WORK INSTRUCTIONS: Copying exactly, give the lines in the material below from the one with "rendering; blank space fills up the shorter version." to the one with "Also changed, not shown: CHANGELOG.en.md", ends included, and nothing besides.

RECORDED DATA:
———
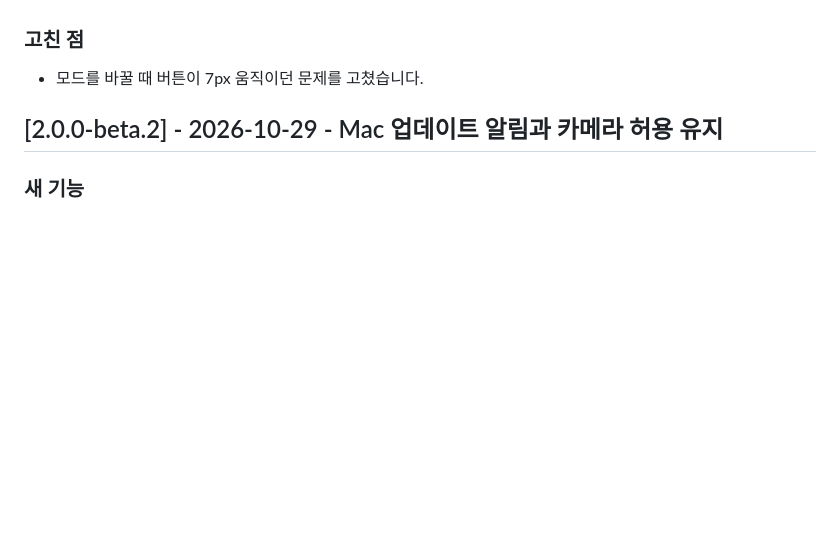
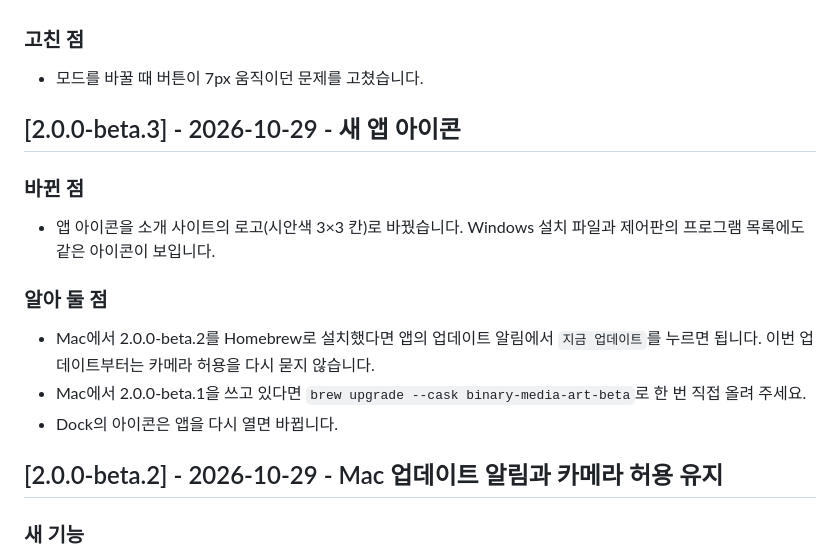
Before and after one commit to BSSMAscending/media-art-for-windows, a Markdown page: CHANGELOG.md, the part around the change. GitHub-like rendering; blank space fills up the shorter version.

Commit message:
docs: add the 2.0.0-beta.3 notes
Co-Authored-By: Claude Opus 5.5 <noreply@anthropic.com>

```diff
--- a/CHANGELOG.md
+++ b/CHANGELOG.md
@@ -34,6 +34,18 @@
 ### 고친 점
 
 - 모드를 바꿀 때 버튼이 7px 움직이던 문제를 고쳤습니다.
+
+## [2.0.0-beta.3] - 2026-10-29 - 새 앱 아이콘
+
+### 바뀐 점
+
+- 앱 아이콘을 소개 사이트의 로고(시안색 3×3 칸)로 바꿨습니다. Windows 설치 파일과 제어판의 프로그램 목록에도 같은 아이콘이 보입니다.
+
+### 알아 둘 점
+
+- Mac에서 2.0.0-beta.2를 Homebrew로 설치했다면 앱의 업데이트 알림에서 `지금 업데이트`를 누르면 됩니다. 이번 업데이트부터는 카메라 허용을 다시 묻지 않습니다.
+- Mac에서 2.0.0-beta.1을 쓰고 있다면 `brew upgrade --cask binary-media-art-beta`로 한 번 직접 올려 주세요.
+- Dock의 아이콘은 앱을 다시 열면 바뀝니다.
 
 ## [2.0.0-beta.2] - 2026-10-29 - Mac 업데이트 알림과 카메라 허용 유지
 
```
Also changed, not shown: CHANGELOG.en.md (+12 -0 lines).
———
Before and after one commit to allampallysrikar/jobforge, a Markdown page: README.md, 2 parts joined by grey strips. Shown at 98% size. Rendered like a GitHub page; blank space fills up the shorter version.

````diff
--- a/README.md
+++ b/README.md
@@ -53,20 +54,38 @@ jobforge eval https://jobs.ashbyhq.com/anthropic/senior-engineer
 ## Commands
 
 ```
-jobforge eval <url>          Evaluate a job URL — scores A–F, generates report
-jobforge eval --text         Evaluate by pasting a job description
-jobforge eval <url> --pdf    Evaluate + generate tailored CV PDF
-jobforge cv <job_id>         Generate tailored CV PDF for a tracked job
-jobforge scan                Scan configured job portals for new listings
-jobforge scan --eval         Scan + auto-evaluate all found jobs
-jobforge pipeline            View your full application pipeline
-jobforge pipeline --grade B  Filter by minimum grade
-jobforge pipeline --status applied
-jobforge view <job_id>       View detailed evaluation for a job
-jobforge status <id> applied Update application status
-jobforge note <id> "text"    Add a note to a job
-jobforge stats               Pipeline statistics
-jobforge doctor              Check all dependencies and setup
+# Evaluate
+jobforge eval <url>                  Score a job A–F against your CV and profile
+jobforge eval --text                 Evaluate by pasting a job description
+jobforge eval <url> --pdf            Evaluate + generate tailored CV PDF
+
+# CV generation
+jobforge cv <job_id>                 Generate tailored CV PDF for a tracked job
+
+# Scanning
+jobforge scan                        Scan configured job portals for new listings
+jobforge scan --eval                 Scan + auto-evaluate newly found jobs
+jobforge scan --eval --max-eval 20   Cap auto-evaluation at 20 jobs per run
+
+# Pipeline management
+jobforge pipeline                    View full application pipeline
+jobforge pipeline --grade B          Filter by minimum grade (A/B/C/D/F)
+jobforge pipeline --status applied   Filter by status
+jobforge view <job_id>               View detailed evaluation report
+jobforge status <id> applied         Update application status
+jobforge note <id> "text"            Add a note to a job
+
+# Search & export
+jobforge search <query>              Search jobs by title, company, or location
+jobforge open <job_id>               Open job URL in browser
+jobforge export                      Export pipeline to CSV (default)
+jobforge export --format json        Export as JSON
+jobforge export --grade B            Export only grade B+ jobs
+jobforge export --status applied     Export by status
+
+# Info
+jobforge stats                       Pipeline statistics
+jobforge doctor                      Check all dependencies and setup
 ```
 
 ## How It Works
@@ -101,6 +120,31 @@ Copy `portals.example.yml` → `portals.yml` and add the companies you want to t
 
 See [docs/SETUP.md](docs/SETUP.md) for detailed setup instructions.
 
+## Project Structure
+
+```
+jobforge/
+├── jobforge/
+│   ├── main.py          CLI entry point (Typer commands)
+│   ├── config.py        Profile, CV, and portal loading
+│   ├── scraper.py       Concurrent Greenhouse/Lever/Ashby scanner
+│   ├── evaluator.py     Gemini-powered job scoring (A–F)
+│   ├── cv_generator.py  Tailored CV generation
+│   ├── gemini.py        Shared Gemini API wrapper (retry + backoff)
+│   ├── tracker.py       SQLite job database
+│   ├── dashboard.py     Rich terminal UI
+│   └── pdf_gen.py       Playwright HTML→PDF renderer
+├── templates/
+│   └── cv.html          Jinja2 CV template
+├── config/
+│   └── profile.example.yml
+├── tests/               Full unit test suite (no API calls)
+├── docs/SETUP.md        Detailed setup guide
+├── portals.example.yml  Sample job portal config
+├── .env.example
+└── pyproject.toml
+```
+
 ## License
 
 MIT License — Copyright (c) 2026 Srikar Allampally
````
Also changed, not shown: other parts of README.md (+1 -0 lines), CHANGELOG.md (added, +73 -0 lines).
———
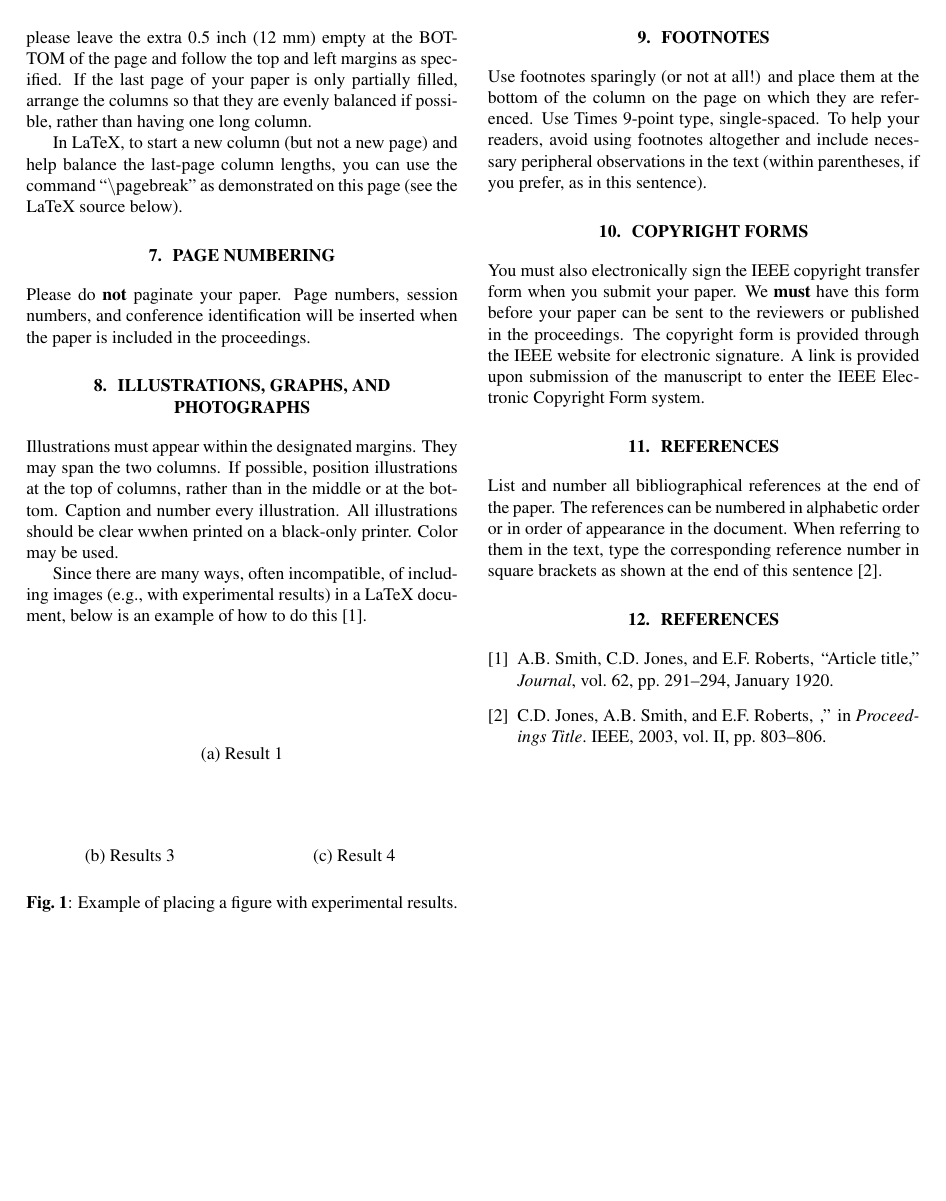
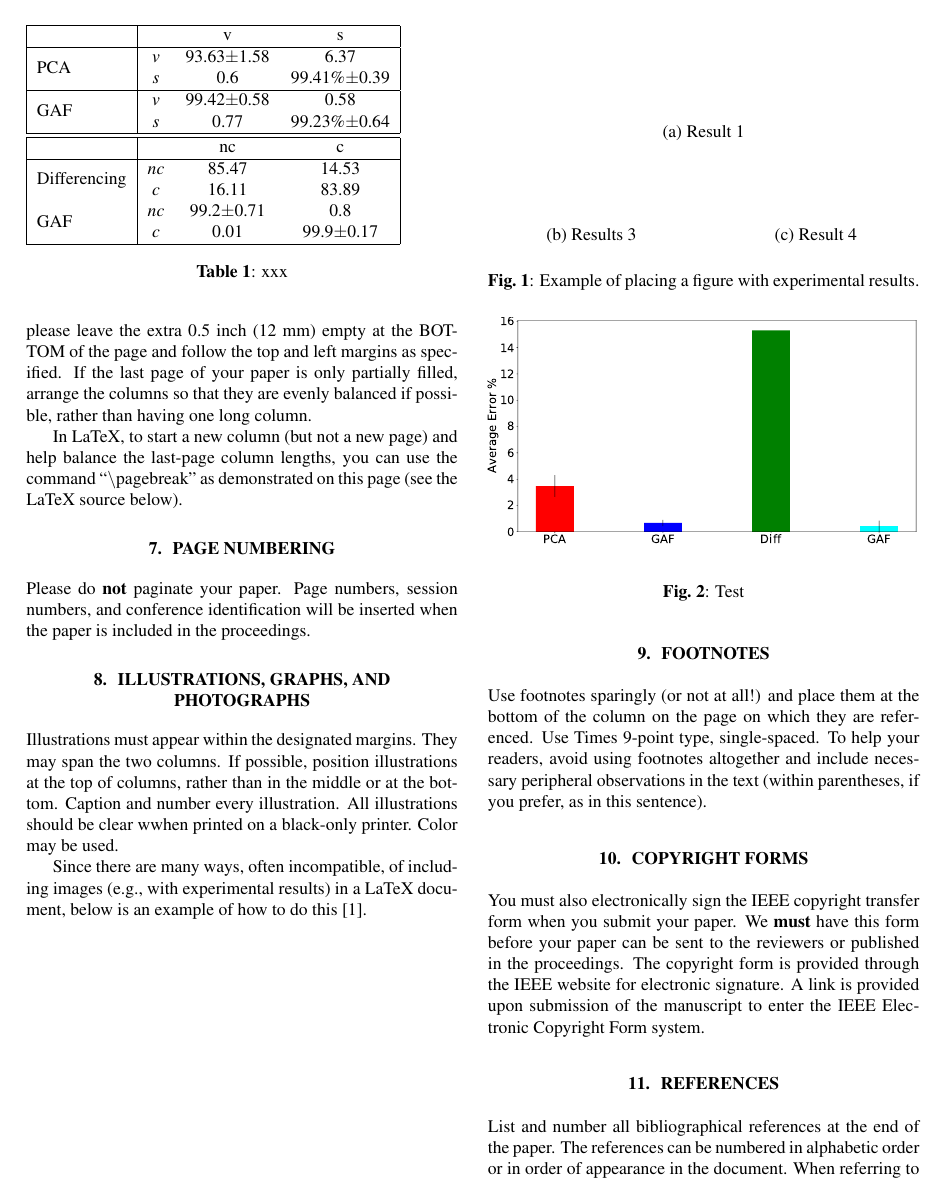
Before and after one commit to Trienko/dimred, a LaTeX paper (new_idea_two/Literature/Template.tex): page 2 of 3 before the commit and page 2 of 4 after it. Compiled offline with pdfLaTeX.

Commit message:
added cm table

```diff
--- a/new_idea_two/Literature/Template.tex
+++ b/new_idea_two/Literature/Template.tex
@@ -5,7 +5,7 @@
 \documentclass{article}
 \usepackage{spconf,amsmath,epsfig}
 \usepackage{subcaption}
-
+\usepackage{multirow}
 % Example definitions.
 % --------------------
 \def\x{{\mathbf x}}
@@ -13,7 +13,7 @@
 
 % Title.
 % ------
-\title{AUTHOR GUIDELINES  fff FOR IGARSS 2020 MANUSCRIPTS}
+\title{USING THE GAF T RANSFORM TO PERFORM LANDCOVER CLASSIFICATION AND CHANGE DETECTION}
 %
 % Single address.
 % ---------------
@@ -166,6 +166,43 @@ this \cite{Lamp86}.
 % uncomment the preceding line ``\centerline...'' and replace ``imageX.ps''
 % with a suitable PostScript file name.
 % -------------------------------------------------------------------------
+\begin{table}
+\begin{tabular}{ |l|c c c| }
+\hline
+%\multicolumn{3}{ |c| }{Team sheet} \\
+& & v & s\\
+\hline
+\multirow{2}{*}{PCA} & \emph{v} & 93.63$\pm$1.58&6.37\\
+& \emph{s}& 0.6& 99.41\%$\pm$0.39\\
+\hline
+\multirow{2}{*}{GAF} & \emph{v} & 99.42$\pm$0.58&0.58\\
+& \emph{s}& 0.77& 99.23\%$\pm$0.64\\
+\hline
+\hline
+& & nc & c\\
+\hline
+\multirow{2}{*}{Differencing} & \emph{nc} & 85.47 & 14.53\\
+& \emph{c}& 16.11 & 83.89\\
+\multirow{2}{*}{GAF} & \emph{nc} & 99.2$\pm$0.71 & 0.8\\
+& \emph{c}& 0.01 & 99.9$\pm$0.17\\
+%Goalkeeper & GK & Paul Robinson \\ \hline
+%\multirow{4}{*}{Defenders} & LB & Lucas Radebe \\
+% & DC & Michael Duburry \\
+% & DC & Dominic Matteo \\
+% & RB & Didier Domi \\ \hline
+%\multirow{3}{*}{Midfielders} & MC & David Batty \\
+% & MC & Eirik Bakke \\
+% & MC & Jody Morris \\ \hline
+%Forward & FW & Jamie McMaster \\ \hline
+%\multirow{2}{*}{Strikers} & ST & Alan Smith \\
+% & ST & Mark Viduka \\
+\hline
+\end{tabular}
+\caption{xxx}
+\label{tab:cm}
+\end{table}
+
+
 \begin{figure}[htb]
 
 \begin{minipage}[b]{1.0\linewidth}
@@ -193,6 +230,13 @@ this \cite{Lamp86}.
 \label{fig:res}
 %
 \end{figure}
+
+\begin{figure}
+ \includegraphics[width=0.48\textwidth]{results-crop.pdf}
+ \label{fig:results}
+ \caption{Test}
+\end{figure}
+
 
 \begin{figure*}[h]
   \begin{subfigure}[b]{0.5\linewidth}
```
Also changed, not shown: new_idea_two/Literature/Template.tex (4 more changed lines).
———
WRITTEN RESPONSE:
Before and after one commit to BSSMAscending/media-art-for-windows, a Markdown page: CHANGELOG.md, the part around the change. GitHub-like rendering; blank space fills up the shorter version.

Commit message:
docs: add the 2.0.0-beta.3 notes
Co-Authored-By: Claude Opus 5.5 <noreply@anthropic.com>

```diff
--- a/CHANGELOG.md
+++ b/CHANGELOG.md
@@ -34,6 +34,18 @@
 ### 고친 점
 
 - 모드를 바꿀 때 버튼이 7px 움직이던 문제를 고쳤습니다.
+
+## [2.0.0-beta.3] - 2026-10-29 - 새 앱 아이콘
+
+### 바뀐 점
+
+- 앱 아이콘을 소개 사이트의 로고(시안색 3×3 칸)로 바꿨습니다. Windows 설치 파일과 제어판의 프로그램 목록에도 같은 아이콘이 보입니다.
+
+### 알아 둘 점
+
+- Mac에서 2.0.0-beta.2를 Homebrew로 설치했다면 앱의 업데이트 알림에서 `지금 업데이트`를 누르면 됩니다. 이번 업데이트부터는 카메라 허용을 다시 묻지 않습니다.
+- Mac에서 2.0.0-beta.1을 쓰고 있다면 `brew upgrade --cask binary-media-art-beta`로 한 번 직접 올려 주세요.
+- Dock의 아이콘은 앱을 다시 열면 바뀝니다.
 
 ## [2.0.0-beta.2] - 2026-10-29 - Mac 업데이트 알림과 카메라 허용 유지
 
```
Also changed, not shown: CHANGELOG.en.md (+12 -0 lines).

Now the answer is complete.